IEM Investors Still Believe Obama Will Be Democratic Nominee
As of 9 a.m. CDT Monday, Obama's contracts were selling for 75 cents, which means IEM investors believe there is a 75 percent probability that Obama will be the Democratic presidential nominee. Meanwhile, a contract for Clinton was selling at 21 cents.
Obama has held a significant lead on the Democratic nomination market since the day after February's Super Tuesday elections, when Clinton announced she was loaning her campaign $5 million. Since then, the price of an Obama contract has reached as high as 85 cents, while Clinton's contracts have touched as low as 11 cents.
More than 1.65 million contracts have changed hands on the IEM's two nomination markets since trading began in March 2007.
Meanwhile, on the IEM's Presidential Election Winner Take All market, investors still give the edge to whoever the Democratic nominee is in the race against presumptive Republican nominee John McCain.

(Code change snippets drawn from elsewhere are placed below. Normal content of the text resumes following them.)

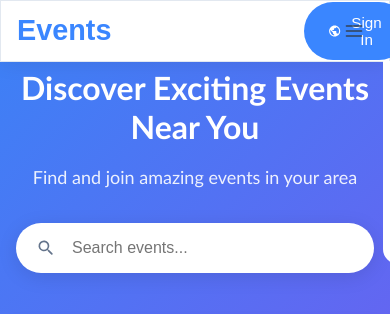
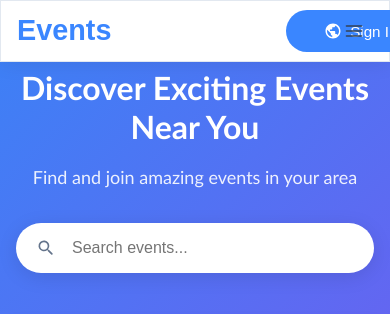
Before and after one commit to MOHAMED-devprog/Event-Management-App, a React (Vite) app in the folder frontend/: page / in a window 390 px wide. Shown: the top 314 px of the page. Built offline with nearby package versions, Linux system fonts and the light colour scheme; no server answers; the database is empty.

Commit message:
Updating the responsive feature

```diff
--- a/frontend/src/styles/NavBar.css
+++ b/frontend/src/styles/NavBar.css
@@ -142,6 +142,7 @@
 .auth-button-nav {
   display: flex;
   align-items: center;
+  justify-content: center;
   gap: 0.5rem;
   background-color: #3a86ff;
   color: white;
@@ -338,10 +339,12 @@
 
   .navbar-container{
     justify-content: start;
-    gap:45%
+    gap:40%;
   }
 
-
+  .auth-button-nav{
+    width:150px;
+  }
 
   .navbar-links {
     display: flex;
@@ -349,11 +352,11 @@
     position: absolute;
     border-bottom-left-radius: 15px;
     border-bottom-right-radius: 15px;
-    transform: translateX(150px);
+    transform: translateX(130%);
     right: 0;
     top:60px;
     background-color: #ffffff;
-    transition: all 0.3s ease-in-out;
+    transition: all 0.25s ease-in-out;
   }
 
   .dropdown-icon {
```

As of 9 a.m. Monday, a contract for the Democratic nominee was trading at 54 cents, meaning investors believe there is a 54 percent probability the Democratic candidate will win the popular vote count in the November general election. A contract for the Republican nominee -- presumably McCain -- was trading at 45.5 cents.
The Iowa Electronic Markets is a real-money political futures prediction market operated by professors in the University of Iowa's Tippie College of Business. Begun in 1988, the IEM is a research and teaching tool that has achieved an impressive prediction record, substantially superior to alternative mechanisms such as opinion polls. Such markets have been significantly more accurate than traditional tools in predicting outcomes ranging from political election results to movie box office receipts.
Contact: Tom Snee, UI News Services, 319-384-0010